The threat to hold a referendum on the new debt deal should be seen in this light: as an attempt to force other Greek political parties to share responsibility of the pain that Greeks have had to endure and that they face in the future. So far, Greece has been the only major country in Europe in which the main opposition party—New Democracy under Antonis Samaras—has refused to join the political support for the IMF austerity program. Instead, New Democracy has been espousing a completely irresponsible and unrealistic notion that it could renegotiate the program with the so-called troika consisting of the IMF, the European Central Bank (ECB), and the European Union. Papandreou is now trying to force an end to this cynical political ploy.

The reality—well known to Papandreou—is that beggars can’t be choosers. Any Greek government has no alternative other than to accept the deal negotiated with the euro area, or at least 99 percent of it. In light of the mediocre Greek program implementation in recent months, it is extremely unlikely that the other euro area countries or the IMF will provide the Greek government any policy concessions when negotiations are renewed later this year. A revision of the program is even less likely to occur if Papandreou is fighting a referendum campaign at the same time.
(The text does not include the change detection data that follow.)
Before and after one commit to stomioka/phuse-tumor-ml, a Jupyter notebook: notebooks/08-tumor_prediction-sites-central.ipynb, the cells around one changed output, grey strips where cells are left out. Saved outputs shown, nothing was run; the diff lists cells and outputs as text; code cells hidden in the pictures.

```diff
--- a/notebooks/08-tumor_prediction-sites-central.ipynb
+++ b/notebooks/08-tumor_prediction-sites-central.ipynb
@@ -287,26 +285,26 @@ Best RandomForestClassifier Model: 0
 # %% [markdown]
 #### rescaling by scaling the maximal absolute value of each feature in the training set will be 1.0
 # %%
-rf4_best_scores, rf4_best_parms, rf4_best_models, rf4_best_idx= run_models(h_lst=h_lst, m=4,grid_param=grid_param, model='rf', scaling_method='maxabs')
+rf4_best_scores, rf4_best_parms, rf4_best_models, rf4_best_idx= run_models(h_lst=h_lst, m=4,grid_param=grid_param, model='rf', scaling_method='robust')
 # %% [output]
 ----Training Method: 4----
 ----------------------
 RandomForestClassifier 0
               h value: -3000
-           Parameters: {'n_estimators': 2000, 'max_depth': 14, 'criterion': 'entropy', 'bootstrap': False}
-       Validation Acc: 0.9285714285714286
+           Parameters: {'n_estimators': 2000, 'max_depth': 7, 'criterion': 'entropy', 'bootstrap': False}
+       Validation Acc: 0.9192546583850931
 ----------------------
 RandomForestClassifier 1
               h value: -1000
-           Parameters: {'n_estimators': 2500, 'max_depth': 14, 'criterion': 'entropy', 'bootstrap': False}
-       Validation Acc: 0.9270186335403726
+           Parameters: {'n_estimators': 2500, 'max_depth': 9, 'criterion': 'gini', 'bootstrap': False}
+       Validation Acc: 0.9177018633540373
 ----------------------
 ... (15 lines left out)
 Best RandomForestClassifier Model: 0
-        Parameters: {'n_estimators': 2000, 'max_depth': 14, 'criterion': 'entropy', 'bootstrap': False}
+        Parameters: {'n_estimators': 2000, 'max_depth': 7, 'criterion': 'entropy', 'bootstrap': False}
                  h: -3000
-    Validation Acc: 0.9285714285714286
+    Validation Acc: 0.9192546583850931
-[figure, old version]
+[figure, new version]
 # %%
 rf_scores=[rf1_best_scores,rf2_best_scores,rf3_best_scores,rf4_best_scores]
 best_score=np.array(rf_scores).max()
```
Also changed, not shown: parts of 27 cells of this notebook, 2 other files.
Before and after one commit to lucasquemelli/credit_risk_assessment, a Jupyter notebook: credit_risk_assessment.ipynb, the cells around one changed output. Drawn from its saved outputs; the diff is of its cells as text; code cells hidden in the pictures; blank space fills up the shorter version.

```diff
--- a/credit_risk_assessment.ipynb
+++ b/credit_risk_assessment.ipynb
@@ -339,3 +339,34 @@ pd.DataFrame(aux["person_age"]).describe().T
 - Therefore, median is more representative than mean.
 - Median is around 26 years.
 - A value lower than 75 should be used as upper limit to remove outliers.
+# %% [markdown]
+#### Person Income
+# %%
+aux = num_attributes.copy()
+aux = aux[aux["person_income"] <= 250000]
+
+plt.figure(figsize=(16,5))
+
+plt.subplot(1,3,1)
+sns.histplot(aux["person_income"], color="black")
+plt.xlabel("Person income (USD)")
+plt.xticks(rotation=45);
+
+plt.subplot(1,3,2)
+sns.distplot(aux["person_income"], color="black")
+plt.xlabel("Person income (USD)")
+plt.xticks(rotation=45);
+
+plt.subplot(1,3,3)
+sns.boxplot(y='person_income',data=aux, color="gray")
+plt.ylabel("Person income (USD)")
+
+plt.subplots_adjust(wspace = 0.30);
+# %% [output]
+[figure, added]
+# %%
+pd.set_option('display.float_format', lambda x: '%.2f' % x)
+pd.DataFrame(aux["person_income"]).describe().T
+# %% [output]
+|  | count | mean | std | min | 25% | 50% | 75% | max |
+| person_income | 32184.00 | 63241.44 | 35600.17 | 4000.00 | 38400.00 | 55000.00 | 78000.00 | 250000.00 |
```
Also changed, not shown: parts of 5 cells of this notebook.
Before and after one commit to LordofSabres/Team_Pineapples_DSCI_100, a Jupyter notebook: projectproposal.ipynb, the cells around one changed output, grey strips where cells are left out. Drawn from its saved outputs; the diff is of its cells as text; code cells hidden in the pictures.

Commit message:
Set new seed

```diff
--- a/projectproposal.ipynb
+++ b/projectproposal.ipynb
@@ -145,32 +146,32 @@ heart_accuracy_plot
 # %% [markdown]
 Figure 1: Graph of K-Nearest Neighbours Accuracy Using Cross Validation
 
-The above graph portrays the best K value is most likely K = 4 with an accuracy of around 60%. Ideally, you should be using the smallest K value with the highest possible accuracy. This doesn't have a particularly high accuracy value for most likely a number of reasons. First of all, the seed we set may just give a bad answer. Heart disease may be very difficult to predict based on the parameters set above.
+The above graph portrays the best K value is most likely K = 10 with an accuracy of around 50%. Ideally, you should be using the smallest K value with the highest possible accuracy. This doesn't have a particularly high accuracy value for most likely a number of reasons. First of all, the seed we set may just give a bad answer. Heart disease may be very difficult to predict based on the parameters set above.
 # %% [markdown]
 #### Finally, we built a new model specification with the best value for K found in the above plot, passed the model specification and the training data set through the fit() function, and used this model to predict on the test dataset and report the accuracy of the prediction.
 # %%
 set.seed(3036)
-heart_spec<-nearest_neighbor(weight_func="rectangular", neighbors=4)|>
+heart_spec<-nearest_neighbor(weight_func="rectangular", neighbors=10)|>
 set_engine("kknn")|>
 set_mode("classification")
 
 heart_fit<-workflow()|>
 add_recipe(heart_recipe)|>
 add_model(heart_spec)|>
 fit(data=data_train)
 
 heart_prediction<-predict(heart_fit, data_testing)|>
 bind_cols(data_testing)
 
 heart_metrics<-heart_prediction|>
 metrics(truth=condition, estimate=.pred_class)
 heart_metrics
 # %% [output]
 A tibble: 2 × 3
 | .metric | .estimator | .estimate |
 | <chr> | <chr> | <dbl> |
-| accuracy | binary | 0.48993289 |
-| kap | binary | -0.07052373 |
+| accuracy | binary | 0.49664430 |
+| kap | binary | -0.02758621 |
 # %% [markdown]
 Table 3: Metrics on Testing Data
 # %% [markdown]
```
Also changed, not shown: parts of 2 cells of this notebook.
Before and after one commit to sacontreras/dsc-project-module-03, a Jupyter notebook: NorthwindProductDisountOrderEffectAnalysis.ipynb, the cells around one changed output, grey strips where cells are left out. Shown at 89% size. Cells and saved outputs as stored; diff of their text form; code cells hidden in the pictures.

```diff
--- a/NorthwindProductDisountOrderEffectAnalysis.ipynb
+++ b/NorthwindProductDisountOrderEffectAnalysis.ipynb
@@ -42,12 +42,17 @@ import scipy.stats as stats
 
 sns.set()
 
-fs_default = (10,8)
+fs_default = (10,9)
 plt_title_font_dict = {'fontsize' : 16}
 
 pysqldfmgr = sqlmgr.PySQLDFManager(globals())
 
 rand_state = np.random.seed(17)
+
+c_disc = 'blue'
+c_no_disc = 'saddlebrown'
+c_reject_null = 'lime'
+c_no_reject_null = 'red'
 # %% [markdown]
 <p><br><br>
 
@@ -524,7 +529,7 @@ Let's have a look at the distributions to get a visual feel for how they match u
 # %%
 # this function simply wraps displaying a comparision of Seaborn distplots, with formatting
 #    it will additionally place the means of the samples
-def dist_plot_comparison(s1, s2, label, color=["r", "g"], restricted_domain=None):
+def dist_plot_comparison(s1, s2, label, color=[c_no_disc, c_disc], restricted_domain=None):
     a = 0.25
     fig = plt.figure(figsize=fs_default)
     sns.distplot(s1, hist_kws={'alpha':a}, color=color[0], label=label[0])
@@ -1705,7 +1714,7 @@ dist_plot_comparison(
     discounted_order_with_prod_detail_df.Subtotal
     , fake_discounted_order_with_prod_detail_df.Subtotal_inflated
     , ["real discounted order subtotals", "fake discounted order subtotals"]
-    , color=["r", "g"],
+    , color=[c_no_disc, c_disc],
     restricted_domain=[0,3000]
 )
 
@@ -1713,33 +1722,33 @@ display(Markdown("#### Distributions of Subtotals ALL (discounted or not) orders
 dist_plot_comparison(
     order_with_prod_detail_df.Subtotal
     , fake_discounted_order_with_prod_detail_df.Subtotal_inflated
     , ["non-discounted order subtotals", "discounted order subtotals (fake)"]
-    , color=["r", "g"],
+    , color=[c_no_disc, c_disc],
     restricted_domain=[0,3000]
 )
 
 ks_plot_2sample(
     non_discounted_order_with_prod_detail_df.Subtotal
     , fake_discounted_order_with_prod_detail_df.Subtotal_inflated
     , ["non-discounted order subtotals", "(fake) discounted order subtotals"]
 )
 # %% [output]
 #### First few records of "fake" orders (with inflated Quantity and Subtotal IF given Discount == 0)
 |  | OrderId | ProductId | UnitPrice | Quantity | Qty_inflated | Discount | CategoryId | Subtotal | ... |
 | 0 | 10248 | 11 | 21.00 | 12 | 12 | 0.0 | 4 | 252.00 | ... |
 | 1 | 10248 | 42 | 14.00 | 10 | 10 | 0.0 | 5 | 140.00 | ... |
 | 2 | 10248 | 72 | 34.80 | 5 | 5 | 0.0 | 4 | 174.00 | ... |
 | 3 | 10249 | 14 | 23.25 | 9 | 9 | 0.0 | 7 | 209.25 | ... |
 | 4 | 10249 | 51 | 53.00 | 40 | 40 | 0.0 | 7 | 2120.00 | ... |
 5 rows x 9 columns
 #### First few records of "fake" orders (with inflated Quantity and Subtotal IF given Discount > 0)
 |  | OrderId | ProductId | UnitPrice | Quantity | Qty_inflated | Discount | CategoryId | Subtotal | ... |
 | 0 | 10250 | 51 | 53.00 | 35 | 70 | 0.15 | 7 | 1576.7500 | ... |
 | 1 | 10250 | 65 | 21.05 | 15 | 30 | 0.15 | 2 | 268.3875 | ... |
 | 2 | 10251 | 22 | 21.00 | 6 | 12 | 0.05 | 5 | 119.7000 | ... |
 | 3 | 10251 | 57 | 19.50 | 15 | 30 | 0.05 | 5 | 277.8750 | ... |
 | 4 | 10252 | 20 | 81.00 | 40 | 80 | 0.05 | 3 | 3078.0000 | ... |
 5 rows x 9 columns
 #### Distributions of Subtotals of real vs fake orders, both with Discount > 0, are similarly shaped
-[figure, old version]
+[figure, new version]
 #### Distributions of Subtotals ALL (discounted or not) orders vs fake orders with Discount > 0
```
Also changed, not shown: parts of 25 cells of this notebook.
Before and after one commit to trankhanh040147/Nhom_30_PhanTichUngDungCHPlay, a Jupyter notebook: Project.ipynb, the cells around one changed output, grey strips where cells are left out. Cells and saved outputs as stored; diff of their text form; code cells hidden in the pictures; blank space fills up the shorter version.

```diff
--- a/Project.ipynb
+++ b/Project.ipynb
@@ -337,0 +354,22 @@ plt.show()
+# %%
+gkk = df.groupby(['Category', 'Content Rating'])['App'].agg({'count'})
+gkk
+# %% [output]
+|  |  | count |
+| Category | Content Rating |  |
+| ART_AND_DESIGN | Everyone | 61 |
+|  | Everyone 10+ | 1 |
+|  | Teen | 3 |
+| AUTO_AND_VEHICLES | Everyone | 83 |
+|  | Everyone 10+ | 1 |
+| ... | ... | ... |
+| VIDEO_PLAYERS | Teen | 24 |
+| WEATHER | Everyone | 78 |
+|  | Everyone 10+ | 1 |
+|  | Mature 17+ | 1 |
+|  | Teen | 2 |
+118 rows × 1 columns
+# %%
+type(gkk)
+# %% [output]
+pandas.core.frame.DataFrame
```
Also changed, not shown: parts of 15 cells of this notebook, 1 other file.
An abrupt end to the current IMF program and the associated “hard Greek default” will be by far the worst imaginable economic outcome for Greece. Such an occurrence would inflict far more damage on Greeks than on the euro area as a whole. But Papandreou could be playing with a weak political hand in this game of chicken. If he is hoping for concessions, his bluff is likely to be called by the euro area. Chancellor Merkel and the new ECB president Mario Draghi will make it clear that it is “take it or leave it” for Greece. In that situation, going ahead with the referendum would be enormously risky for Papandreou, Antonis Samaras, and Greece as a whole.

Referendums are always about public perceptions and misperceptions. If a referendum were called, and the public saw it as a choice between the current deal and some imagined new and better IMF deal to be negotiated in the future, Greek voters would probably reject the current deal. But that is not the actual choice. Rather the choice would be between the current deal and a “hard default,” costing Greece any economic support from the euro area, the IMF, and the ECB, sending the country into a catastrophic domestic economic collapse.

Ironically, it is in George Papandreou’s own interest to promote this all-or-nothing choice for Greece and force the opposition into supporting the IMF program. Certainly, euro area leaders will make this choice clear to all Greek political leaders, helping to force even the opposition party, New Democracy to rethink its current cynical strategy and join a unity government or participate in an election in which both parties broadly agree to support Greece staying in the euro area and adhering to the IMF program implementation once the elections are carried out.

Greek voters must realize that their choice is whether to stay the course or become a third world country. Despite all the sturm and drang, it seems unlikely that they would commit that kind of collective economic hara-kiri, but it cannot be completely ruled out. That is the leverage Papandreou is now trying to bring to bear on his political opponents in Athens.

For financial markets, however, the death of the domestic political IMF program implementation strategy for Greece means increased political uncertainty and volatility of markets in Europe.

Back to Top Back to Top